Claremont Review of Books, Spring 1988.
This offering by the General Secretary of the Communist Party of the U.S.S.R. reminds me of a New Yorker cartoon of some years back. Company big shots are sitting around the conference table, in the middle of which is a large box. On the box is emblazoned the word “NEW.” A neophyte among those present asks, “But what’s new about it?” To which he receives the reply, The NEW is what’s new about it” As far as I can see, Gorbachev’s new thinking and Gary Hart’s new ideas stand about on the same level. The former involved stamping a NEW label on some old Marxist-Leninist garbage, and the suckers are lining up to buy it-with the President of the United States at the head of the queue!

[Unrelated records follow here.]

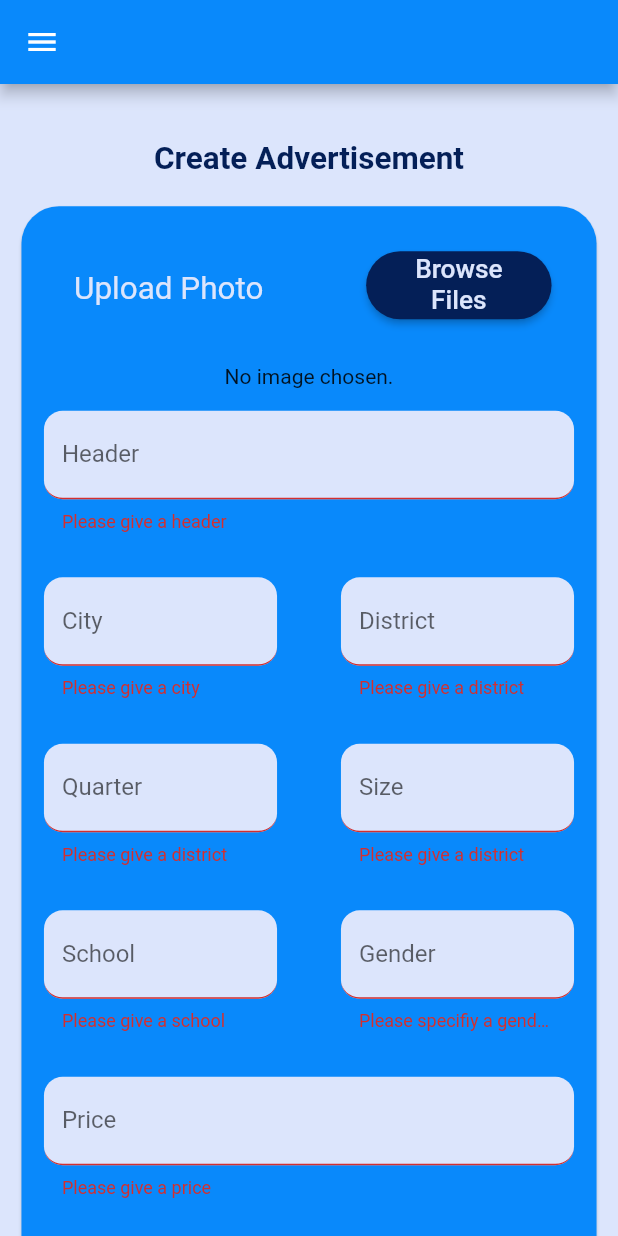
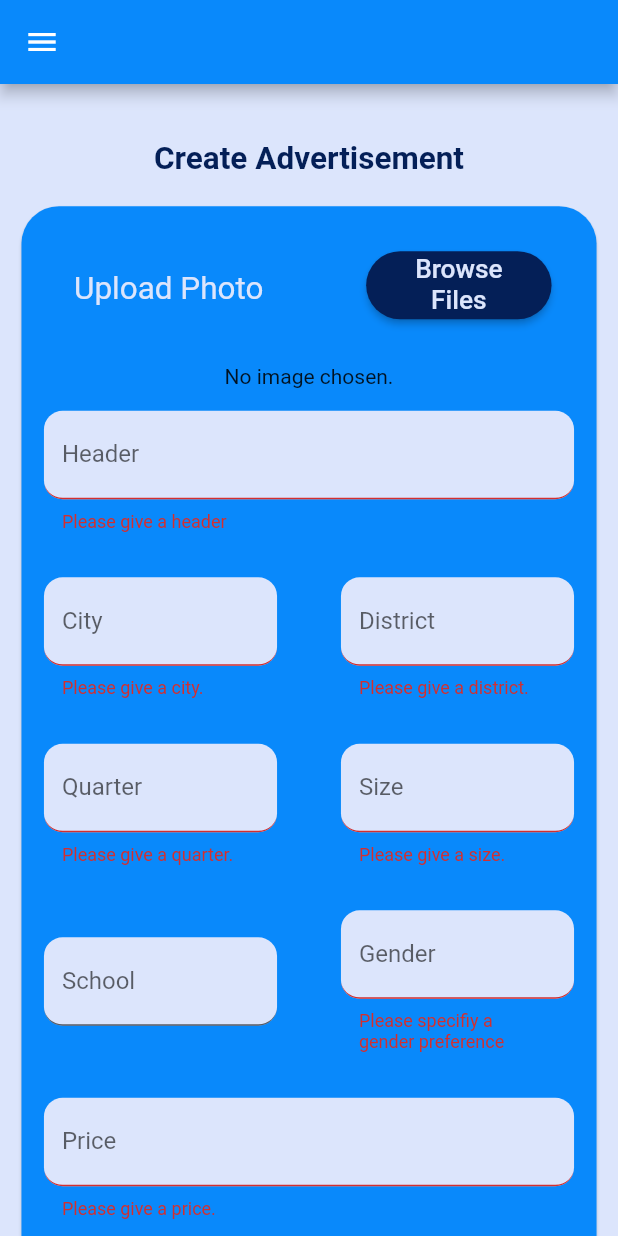
Before and after one commit to bunkieproject/bunkie_fe, a Flutter app: the CreateHouseAdPage screen opened directly with empty values, after a tap on "Submit", on a phone screen of 412 x 824 dp. Run offline on Flutter 3.47's test engine with Material 2 defaults, Android fonts, the phone set to English and light mode, and no system bars; our stand-ins replace image_picker.

```diff
--- a/lib/page/ad/create_house_ad.dart
+++ b/lib/page/ad/create_house_ad.dart
@@ -176,7 +176,7 @@ class _CreateHouseAdPageState extends State<CreateHouseAdPage> {
 
   String? _cityValidator(String? value) {
     if (value!.isEmpty) {
-      return "Please give a city";
+      return "Please give a city.";
     } else {
       _adFormData['city'] = value;
       return null;
@@ -185,7 +185,7 @@ class _CreateHouseAdPageState extends State<CreateHouseAdPage> {
 
   String? _districtValidator(String? value) {
     if (value!.isEmpty) {
-      return "Please give a district";
+      return "Please give a district.";
     } else {
       _adFormData['district'] = value;
       return null;
@@ -194,7 +194,7 @@ class _CreateHouseAdPageState extends State<CreateHouseAdPage> {
 
   String? _quarterValidator(String? value) {
     if (value!.isEmpty) {
-      return "Please give a district";
+      return "Please give a quarter.";
     } else {
       _adFormData['quarter'] = value;
       return null;
@@ -203,7 +203,9 @@ class _CreateHouseAdPageState extends State<CreateHouseAdPage> {
 
   String? _sizeValidator(String? value) {
     if (value!.isEmpty) {
-      return "Please give a district";
+      return "Please give a size.";
+    } else if (!value.contains("+")) {
+      return "Your size must\n be in the form:\nrooms+saloons";
     } else {
       _adFormData['number_of_rooms'] = value;
       return null;
@@ -212,7 +214,9 @@ class _CreateHouseAdPageState extends State<CreateHouseAdPage> {
 
   String? _priceValidator(String? value) {
     if (value!.isEmpty) {
-      return "Please give a price";
+      return "Please give a price.";
+    } else if (double.tryParse(value) == null) {
+      return "Please only use numbers!";
     } else {
       _adFormData['price'] = double.parse(value);
       return null;
@@ -221,7 +225,9 @@ class _CreateHouseAdPageState extends State<CreateHouseAdPage> {
 
   String? _descriptionValidator(String? value) {
     if (value!.isEmpty) {
-      return "Please give a price";
+      return "Please provide a description of your house.";
+    } else if (value.length > 700) {
+      return "Length cannot be bigger than 700!";
     } else {
       _adFormData['description'] = value;
       return null;
@@ -230,9 +236,24 @@ class _CreateHouseAdPageState extends State<CreateHouseAdPage> {
 
   String? _schoolValidator(String? value) {
     if (value!.isEmpty) {
-      return "Please give a school";
+      return null;
+    } else if (value.length > 150) {
+      return "Length cannot be\nbigger than 150!";
     } else {
       _adFormData['school'] = value;
+      return null;
+    }
+  }
+
+  String? _genderValidator(String? value) {
+    if (value!.isEmpty) {
+      return "Please specifiy a\ngender preference";
+    } else if (value.toLowerCase() != "female" &&
+        value.toLowerCase() != "male" &&
+        value != "") {
+      return "Please specify a gender\npreference: Female, \nMale or None";
+    } else {
+      _adFormData['gender_preferred'] = value;
       return null;
     }
   }
@@ -241,19 +262,6 @@ class _CreateHouseAdPageState extends State<CreateHouseAdPage> {
     if (imageFileList!.isEmpty) {
       return "Please select an image.";
     } else {
-      return null;
-    }
-  }
-
-  String? _genderValidator(String? value) {
-    if (value!.isEmpty) {
-      return "Please specifiy a gender preference";
-    } else if (value.toLowerCase() != "female" &&
-        value.toLowerCase() != "male" &&
-        value != "") {
-      return "Please specify a gender preference: Female, Male or None";
-    } else {
-      _adFormData['gender_preferred'] = value;
       return null;
     }
   }
```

It is page after page of the emptiest, windiest-and most God-awfully repetitious-rhetoric, and resembles nothing so much as the text of one of those seven-hour speeches that the Soviet leadership gives to the Supreme Soviet, or at Party Congresses when they convene. I think I’d rather be tortured by the KGB, in the basement of the Lubyanka, than have to sit through one. If you live in that environment, you learn to sleep through the bulk of such speeches-with your eyes open, however-and to applaud on cue. But you also learn to become wide awake on a sudden when, by one or two words buried in the meaningless muck, hints are given of forthcoming changes in policy or personnel among the top brass.
Claremont Review of Books